Have you had a heart attack and are you trying to avoid another one? Healthy lifestyle changes can greatly improve your survival rate after a heart attack. One of the most significant lifestyle changes that can help prevent a second heart attack is regular exercise. In fact, a study published in the journal Circulation found that survivors who increased their activity levels were nearly twice as likely as inactive patients to still be alive seven years after the attack. Not only do regular workouts strengthen your heart and improve your labs, but they also ward off depression — a common culprit among heart patients. Cardiac rehab is an excellent starting point.
Exercise is Essential
Chances are that your doctor prescribed cardiac rehabilitation to begin your exercise and lifestyle changes — so that you can get on track and stay healthy. Just a couple of decades ago or more, heart attack patients were often advised to rest and avoid exercise. Now doctors know that exercise is critical to their chances of avoiding another cardiac event.
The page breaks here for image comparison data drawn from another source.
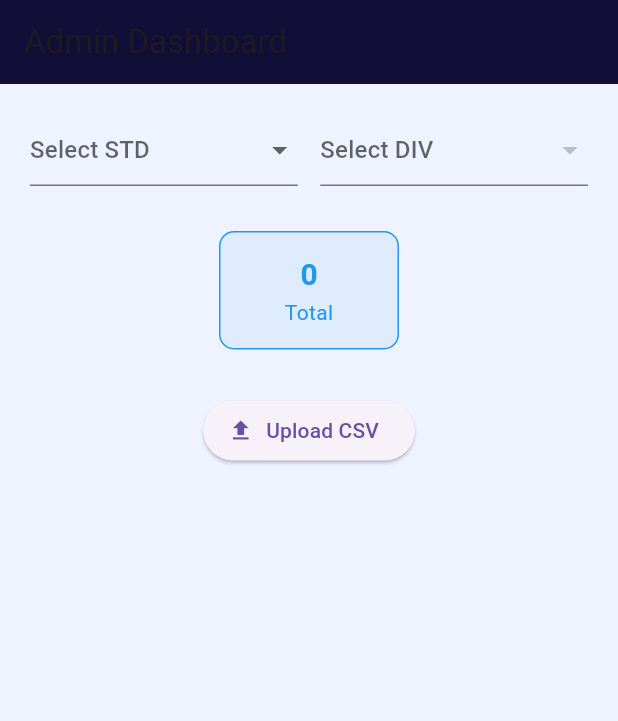
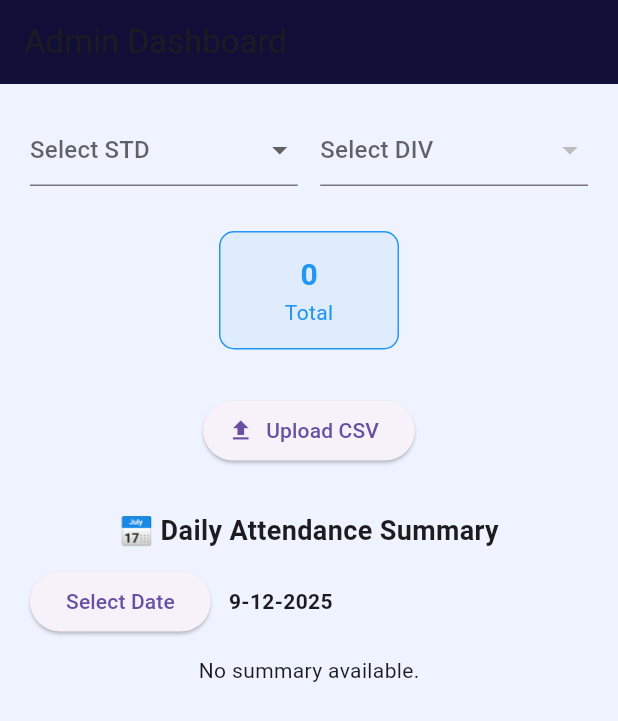
Before and after one commit to vidyakunj/vidyakunj-full-ready, a Flutter app: the AdminDashboard screen opened directly, on a phone screen of 412 x 824 dp. Shown: the top 721 px of the screen. Run offline on Flutter 3.47's test engine with Material 3 defaults, Android fonts, the phone set to English and light mode, and no system bars; our stand-ins replace csv, file_picker, shared_preferences; accounts and stored records are empty.

Commit message:
Update admin_dashboard.dart

```diff
--- a/lib/screens/admin_dashboard.dart
+++ b/lib/screens/admin_dashboard.dart
@@ -19,6 +19,8 @@ class _AdminDashboardState extends State<AdminDashboard> {
   List<String> divisions = [];
 
   int totalStudents = 0;
+  DateTime selectedDate = DateTime.now();
+  List<dynamic> summary = [];
 
   final List<String> stdOptions = List.generate(12, (i) => "${i + 1}");
 
@@ -31,8 +33,7 @@ class _AdminDashboardState extends State<AdminDashboard> {
     if (res.statusCode == 200) {
       final data = jsonDecode(res.body);
       setState(() {
-        divisions =
-            (data["divisions"] ?? []).map<String>((e) => e.toString()).toList();
+        divisions = (data["divisions"] ?? []).map<String>((e) => e.toString()).toList();
       });
     }
   }
@@ -40,8 +41,7 @@ class _AdminDashboardState extends State<AdminDashboard> {
   Future<void> loadStudents() async {
     if (selectedStd == null || selectedDiv == null) return;
 
-    final uri = Uri.parse(
-        "$SERVER_URL/students?std=$selectedStd&div=$selectedDiv");
+    final uri = Uri.parse("$SERVER_URL/students?std=$selectedStd&div=$selectedDiv");
     final res = await http.get(uri);
 
     if (res.statusCode == 200) {
@@ -92,6 +92,22 @@ class _AdminDashboardState extends State<AdminDashboard> {
     }
   }
 
+  Future<void> loadAttendanceSummary() async {
+    final dateStr = "${selectedDate.year}-${selectedDate.month.toString().padLeft(2, '0')}-${selectedDate.day.toString().padLeft(2, '0')}";
+    final uri = Uri.parse("$SERVER_URL/attendance-summary?date=$dateStr");
+
+    final res = await http.get(uri);
+    if (res.statusCode == 200) {
+      setState(() {
+        summary = jsonDecode(res.body);
+      });
+    } else {
+      ScaffoldMessenger.of(context).showSnackBar(
+        const SnackBar(content: Text("Failed to load summary")),
+      );
+    }
+  }
+
   @override
   Widget build(BuildContext context) {
     const navy = Color(0xFF110E38);
@@ -104,6 +120,7 @@ class _AdminDashboardState extends State<AdminDashboard> {
       ),
       body: Padding(
         padding: const EdgeInsets.all(20),
+        child: SingleChildScrollView(
           child: Column(
             children: [
               Row(
@@ -112,12 +129,7 @@ class _AdminDashboardState extends State<AdminDashboard> {
                     child: DropdownButtonFormField(
                       value: selectedStd,
                       hint: const Text("Select STD"),
-                    items: stdOptions
-                        .map((e) => DropdownMenuItem(
-                              value: e,
-                              child: Text(e),
-                            ))
-                        .toList(),
+                      items: stdOptions.map((e) => DropdownMenuItem(value: e, child: Text(e))).toList(),
                       onChanged: (v) {
                         setState(() {
                           selectedStd = v;
@@ -132,12 +144,7 @@ class _AdminDashboardState extends State<AdminDashboard> {
                     child: DropdownButtonFormField(
                       value: selectedDiv,
                       hint: const Text("Select DIV"),
-                    items: divisions
-                        .map((e) => DropdownMenuItem(
-                              value: e,
-                              child: Text(e),
-                            ))
-                        .toList(),
+                      items: divisions.map((e) => DropdownMenuItem(value: e, child: Text(e))).toList(),
                       onChanged: (v) {
                         setState(() => selectedDiv = v);
                         loadStudents();
@@ -158,8 +165,46 @@ class _AdminDashboardState extends State<AdminDashboard> {
                 onPressed: uploadCSV,
                 icon: const Icon(Icons.upload),
                 label: const Text("Upload CSV"),
-            )
+              ),
+              const SizedBox(height: 30),
+              Text("📅 Daily Attendance Summary", style: TextStyle(fontSize: 18, fontWeight: FontWeight.bold)),
+              const SizedBox(height: 10),
+              Row(
+                children: [
+                  ElevatedButton(
+                    onPressed: () async {
+                      DateTime? picked = await showDatePicker(
+                        context: context,
+                        initialDate: selectedDate,
+                        firstDate: DateTime(2023),
+                        lastDate: DateTime.now(),
+                      );
+                      if (picked != null && picked != selectedDate) {
+                        setState(() => selectedDate = picked);
+                        loadAttendanceSummary();
+                      }
+                    },
+                    child: const Text("Select Date"),
+                  ),
+                  const SizedBox(width: 12),
+                  Text("${selectedDate.day}-${selectedDate.month}-${selectedDate.year}", style: const TextStyle(fontWeight: FontWeight.bold)),
                 ],
+              ),
+              const SizedBox(height: 12),
+              summary.isEmpty
+                  ? const Text("No summary available.")
+                  : Column(
+                      children: summary.map((e) {
+                        return Card(
+                          child: ListTile(
+                            title: Text("STD: ${e['std']}  |  DIV: ${e['div']}"),
+                            subtitle: Text("Total: ${e['total']}  |  Present: ${e['present']}  |  Absent: ${e['absent']}"),
+                          ),
+                        );
+                      }).toList(),
+                    ),
+            ],
+          ),
         ),
       ),
     );
```
Lines whose indentation alone changed are shown as unchanged.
Studies show that cardiac rehabilitation reduces the chance of a second heart attack by more than 25%. NOT exercising, however, can actually weaken your cardiovascular system and slow your recovery.
What is Cardiac Rehab
Cardiac rehabilitation is an exercise and education program designed to decrease your risk for further cardiac events. Candidates for cardiac rehab include people who have had a recent cardiac event, including valve replacement, bypass surgery, heart attack, heart transplant, or angioplasty/stents. Your physician can refer you to a good local cardiac rehab program.
Ease into Exercise with Cardiac Rehab
While you may have been advised to exercise, chances are your heart isn’t exactly used to rigorous exercise. That’s where cardiac rehab can really help. A good cardiac rehabilitation program will monitor your heart during exercise training to make sure it’s safe to exercise. During cardiac rehab, your therapist will start you off slow, and you will progress over time by increasing duration and intensity of your exercise (as long as you are without symptoms).
Benefits of Cardiac Rehabilitation
Most people get a lot more out of cardiac rehab than exercise. Typically, it’s a safe and supportive environment that helps you get back to your daily life — but in a healthier fashion. In addition to the regular physical activity, cardiac rehab can help you by:
- Educating you about your heart and your risk factors
- Counseling you on how to change unhealthy behaviors
- Providing strategies for stress management
- Demonstrating relaxation techniques,
- Guiding you on nutrition
- Assisting you with medications
The entire cardiac rehab program is intended to help you feel and live better than you did before your cardiac event.
A typical cardiac rehab session is about an hour, three days a week for 12 weeks or more. Depending on your level of health and your condition, you could be participating in cardiac rehabilitation for longer than three months. After you finish your cardiac rehab program, you’ll be encouraged to continue getting regular physical activity on your own — whether it’s in your own home, at a gym, or somewhere else.